— WORK TO COMPLETE —
Write out every line below that includes the word "gray".

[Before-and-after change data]
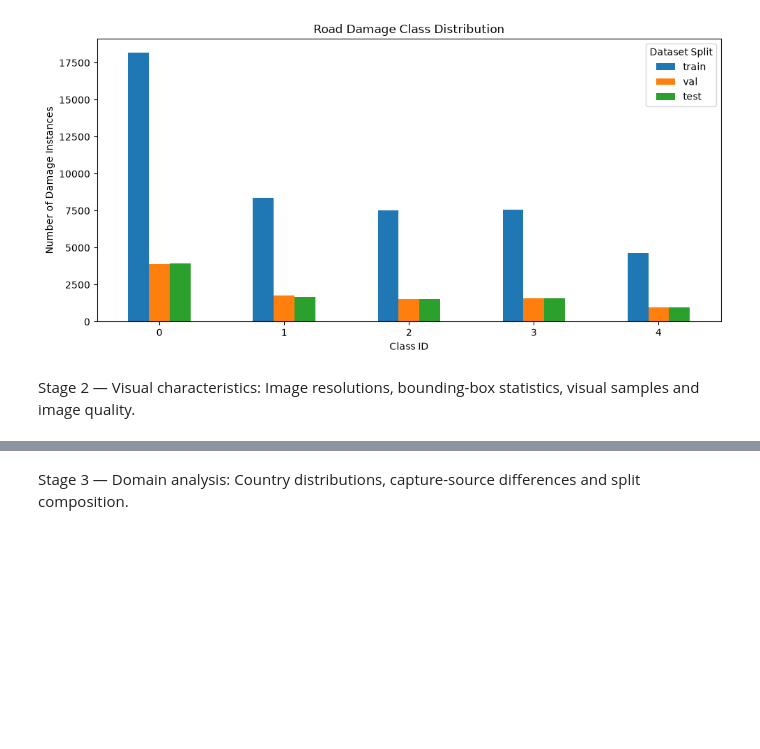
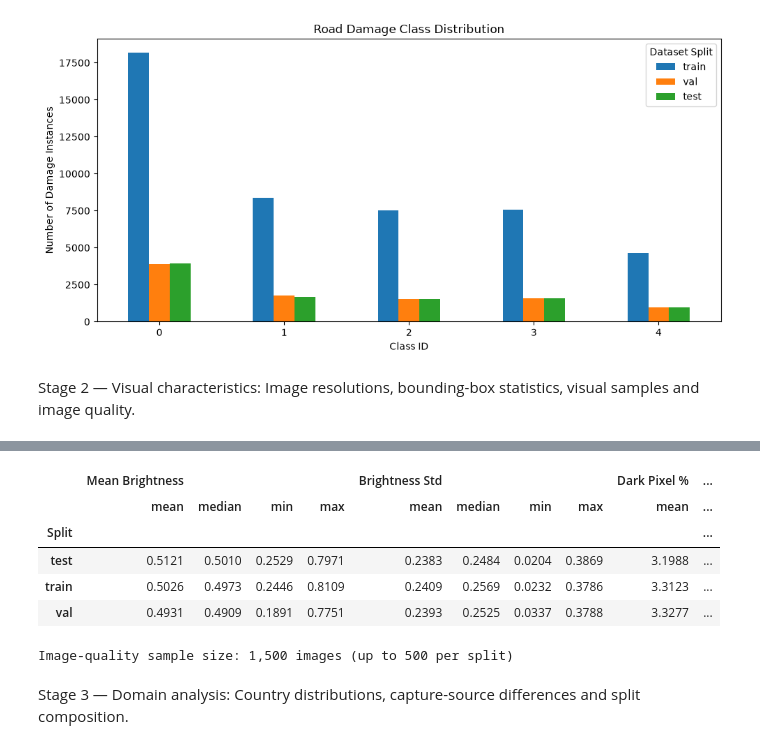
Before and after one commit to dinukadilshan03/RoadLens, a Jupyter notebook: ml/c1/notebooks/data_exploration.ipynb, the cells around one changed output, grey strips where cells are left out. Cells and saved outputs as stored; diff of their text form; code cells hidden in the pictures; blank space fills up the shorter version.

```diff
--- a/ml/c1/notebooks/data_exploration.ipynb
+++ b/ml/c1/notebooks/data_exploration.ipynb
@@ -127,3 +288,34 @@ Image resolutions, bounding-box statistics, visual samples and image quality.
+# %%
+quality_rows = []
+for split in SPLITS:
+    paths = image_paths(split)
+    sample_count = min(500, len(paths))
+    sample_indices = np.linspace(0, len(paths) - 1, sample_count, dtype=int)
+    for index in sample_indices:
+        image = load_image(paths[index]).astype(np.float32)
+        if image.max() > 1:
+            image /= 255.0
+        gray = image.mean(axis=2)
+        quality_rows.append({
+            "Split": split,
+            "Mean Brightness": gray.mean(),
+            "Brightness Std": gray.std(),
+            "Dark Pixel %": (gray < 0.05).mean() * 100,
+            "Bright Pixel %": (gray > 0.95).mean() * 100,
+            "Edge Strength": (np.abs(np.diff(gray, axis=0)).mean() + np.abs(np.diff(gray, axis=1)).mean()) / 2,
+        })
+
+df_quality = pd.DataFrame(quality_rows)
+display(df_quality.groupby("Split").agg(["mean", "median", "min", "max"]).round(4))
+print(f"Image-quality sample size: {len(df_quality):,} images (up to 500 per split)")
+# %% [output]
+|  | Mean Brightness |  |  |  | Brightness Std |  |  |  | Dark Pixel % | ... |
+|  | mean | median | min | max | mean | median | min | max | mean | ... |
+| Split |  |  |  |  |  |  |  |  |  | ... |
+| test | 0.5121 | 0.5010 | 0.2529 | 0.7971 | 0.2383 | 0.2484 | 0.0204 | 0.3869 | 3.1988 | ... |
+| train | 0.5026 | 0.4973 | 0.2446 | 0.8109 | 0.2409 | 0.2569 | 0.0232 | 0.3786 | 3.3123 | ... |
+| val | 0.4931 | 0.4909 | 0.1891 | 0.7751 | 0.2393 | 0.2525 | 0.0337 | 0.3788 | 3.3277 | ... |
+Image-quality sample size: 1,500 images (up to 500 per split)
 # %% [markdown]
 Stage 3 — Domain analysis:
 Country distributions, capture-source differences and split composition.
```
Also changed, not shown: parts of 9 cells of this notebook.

* * *

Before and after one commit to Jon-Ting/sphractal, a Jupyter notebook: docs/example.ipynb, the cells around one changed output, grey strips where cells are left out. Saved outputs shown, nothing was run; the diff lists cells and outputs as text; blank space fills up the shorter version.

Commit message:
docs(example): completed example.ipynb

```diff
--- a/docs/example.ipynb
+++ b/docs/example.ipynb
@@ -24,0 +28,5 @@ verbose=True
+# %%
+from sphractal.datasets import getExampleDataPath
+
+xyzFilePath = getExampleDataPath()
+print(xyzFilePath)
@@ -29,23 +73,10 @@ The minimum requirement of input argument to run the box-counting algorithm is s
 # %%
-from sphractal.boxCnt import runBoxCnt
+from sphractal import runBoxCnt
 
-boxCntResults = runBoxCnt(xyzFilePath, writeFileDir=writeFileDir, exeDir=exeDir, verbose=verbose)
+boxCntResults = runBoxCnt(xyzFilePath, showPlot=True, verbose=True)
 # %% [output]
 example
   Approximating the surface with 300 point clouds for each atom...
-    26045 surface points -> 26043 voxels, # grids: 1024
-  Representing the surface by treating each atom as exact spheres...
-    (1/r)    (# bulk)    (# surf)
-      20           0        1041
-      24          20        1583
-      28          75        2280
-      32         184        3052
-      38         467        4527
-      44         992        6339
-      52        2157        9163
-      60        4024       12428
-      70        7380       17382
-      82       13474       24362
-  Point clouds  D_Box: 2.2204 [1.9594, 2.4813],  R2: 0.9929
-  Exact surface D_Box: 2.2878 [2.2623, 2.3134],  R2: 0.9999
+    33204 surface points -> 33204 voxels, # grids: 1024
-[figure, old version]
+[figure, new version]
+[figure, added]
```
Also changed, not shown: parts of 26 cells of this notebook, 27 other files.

---

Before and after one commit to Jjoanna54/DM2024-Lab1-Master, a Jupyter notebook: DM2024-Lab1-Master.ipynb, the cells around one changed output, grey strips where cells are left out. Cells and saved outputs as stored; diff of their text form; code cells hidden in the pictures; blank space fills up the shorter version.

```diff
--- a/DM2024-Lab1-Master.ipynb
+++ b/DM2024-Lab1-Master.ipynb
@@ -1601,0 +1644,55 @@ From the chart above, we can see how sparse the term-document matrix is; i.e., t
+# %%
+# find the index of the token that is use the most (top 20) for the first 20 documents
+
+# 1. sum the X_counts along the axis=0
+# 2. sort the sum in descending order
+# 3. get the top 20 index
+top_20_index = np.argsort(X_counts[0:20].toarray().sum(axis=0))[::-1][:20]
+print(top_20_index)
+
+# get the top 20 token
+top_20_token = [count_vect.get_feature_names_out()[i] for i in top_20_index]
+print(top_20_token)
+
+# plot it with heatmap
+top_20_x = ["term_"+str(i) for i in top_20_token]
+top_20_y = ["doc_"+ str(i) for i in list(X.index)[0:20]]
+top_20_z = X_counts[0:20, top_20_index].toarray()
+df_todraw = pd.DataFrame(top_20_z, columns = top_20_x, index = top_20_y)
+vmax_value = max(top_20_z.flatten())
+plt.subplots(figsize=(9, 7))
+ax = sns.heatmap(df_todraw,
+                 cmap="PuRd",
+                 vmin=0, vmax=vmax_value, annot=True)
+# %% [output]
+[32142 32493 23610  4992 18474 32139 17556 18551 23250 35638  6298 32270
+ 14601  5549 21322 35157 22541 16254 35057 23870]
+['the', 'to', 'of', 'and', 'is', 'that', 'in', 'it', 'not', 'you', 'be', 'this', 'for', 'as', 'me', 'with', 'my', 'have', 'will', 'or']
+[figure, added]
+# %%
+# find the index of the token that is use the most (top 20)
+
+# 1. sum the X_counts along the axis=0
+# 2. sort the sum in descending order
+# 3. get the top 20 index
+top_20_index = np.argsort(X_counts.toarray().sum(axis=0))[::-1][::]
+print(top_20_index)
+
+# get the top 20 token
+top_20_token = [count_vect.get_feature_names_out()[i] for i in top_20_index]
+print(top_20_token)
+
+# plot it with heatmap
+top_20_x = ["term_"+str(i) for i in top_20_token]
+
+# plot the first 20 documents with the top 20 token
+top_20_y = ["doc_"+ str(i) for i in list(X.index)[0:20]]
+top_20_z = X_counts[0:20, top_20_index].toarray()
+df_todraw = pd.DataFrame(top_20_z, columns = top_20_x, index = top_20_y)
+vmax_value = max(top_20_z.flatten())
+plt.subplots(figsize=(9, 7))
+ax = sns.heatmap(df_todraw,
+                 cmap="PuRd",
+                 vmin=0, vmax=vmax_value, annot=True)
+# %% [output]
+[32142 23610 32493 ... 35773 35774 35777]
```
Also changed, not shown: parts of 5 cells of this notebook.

— SOLUTION —
+        gray = image.mean(axis=2)
+            "Mean Brightness": gray.mean(),
+            "Brightness Std": gray.std(),
+            "Dark Pixel %": (gray < 0.05).mean() * 100,
+            "Bright Pixel %": (gray > 0.95).mean() * 100,
+            "Edge Strength": (np.abs(np.diff(gray, axis=0)).mean() + np.abs(np.diff(gray, axis=1)).mean()) / 2,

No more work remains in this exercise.